Crane-lifts up the side of any building are a delicate affair, let alone up the side of 104-story glassy tower with sloping sides at the center of the most-watched construction site in the world. That is why it seemed like the Port Authority was taking its time this morning as its construction workers carefully hoisted up the first crowning piece of 1 World Trade Center’s spire. After all, the media, as always, were watching.
A small cohort of workers in high-vis jackets went about the work of checking the heavy lift sling and talking back and forth through the crackle of radio static. There was a quick speech for the cameras, and then without much more ceremony than that, honeycombed steel circle edged up into the air. Nothing more complicated than any of the tens of thousands of lifts the north crane has made in the construction of this building, if only important now in its symbolism: the final pieces.
“Everything on this project is either cutting-edge, state-of-the-art or something that’s never been done before,” WTC construction director Steve Plate told reporters this morning.

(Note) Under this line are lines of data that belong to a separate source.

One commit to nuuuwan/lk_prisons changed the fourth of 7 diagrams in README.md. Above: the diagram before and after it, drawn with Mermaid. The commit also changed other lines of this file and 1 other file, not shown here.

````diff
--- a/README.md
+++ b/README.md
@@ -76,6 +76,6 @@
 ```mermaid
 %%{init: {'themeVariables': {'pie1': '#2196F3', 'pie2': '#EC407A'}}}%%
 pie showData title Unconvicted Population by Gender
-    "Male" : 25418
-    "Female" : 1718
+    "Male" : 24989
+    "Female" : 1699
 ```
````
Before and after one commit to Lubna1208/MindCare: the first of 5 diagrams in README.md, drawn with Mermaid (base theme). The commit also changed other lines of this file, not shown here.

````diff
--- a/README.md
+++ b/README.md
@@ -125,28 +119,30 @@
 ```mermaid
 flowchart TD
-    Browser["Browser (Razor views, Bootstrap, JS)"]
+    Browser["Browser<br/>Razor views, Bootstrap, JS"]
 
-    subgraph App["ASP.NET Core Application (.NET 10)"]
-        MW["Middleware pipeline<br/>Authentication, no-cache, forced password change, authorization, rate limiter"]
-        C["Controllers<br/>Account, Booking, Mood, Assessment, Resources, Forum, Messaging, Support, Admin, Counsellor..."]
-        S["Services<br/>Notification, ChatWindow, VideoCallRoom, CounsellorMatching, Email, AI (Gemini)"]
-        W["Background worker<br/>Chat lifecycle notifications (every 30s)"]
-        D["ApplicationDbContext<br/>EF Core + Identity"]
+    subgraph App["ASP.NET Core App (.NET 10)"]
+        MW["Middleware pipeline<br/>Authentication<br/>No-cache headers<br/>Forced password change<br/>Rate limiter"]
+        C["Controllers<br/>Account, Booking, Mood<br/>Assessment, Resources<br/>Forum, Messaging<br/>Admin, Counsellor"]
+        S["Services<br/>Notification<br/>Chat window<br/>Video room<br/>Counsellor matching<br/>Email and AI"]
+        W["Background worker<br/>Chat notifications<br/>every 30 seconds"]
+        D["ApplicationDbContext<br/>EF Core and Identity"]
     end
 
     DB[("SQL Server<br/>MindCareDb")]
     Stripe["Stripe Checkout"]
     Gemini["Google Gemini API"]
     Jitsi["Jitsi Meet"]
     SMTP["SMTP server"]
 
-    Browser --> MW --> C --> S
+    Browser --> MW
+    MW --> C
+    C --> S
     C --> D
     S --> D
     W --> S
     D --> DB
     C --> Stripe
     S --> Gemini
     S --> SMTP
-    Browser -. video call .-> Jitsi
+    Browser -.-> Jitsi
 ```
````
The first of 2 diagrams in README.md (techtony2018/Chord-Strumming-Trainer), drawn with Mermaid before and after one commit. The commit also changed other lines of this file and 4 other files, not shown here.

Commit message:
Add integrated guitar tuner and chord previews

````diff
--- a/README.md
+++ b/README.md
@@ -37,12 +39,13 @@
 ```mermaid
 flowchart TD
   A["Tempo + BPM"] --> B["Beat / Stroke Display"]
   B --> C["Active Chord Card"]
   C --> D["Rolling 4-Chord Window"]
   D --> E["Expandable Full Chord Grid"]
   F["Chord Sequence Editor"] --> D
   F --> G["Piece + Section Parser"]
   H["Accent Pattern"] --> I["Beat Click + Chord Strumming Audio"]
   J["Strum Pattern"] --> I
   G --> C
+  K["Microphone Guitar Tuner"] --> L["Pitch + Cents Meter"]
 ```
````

Watching from the street, The Observer didn’t see anything particularly cutting-edge about this specific piece of steel. If anything, it almost looked like something carved by nature in its rigid perfection. But it wasn’t the technical aspects of the installation that were stopping people in the street. The crowning of this building, despite controversy and for all the obvious reasons, is a moment for New Yorkers to celebrate.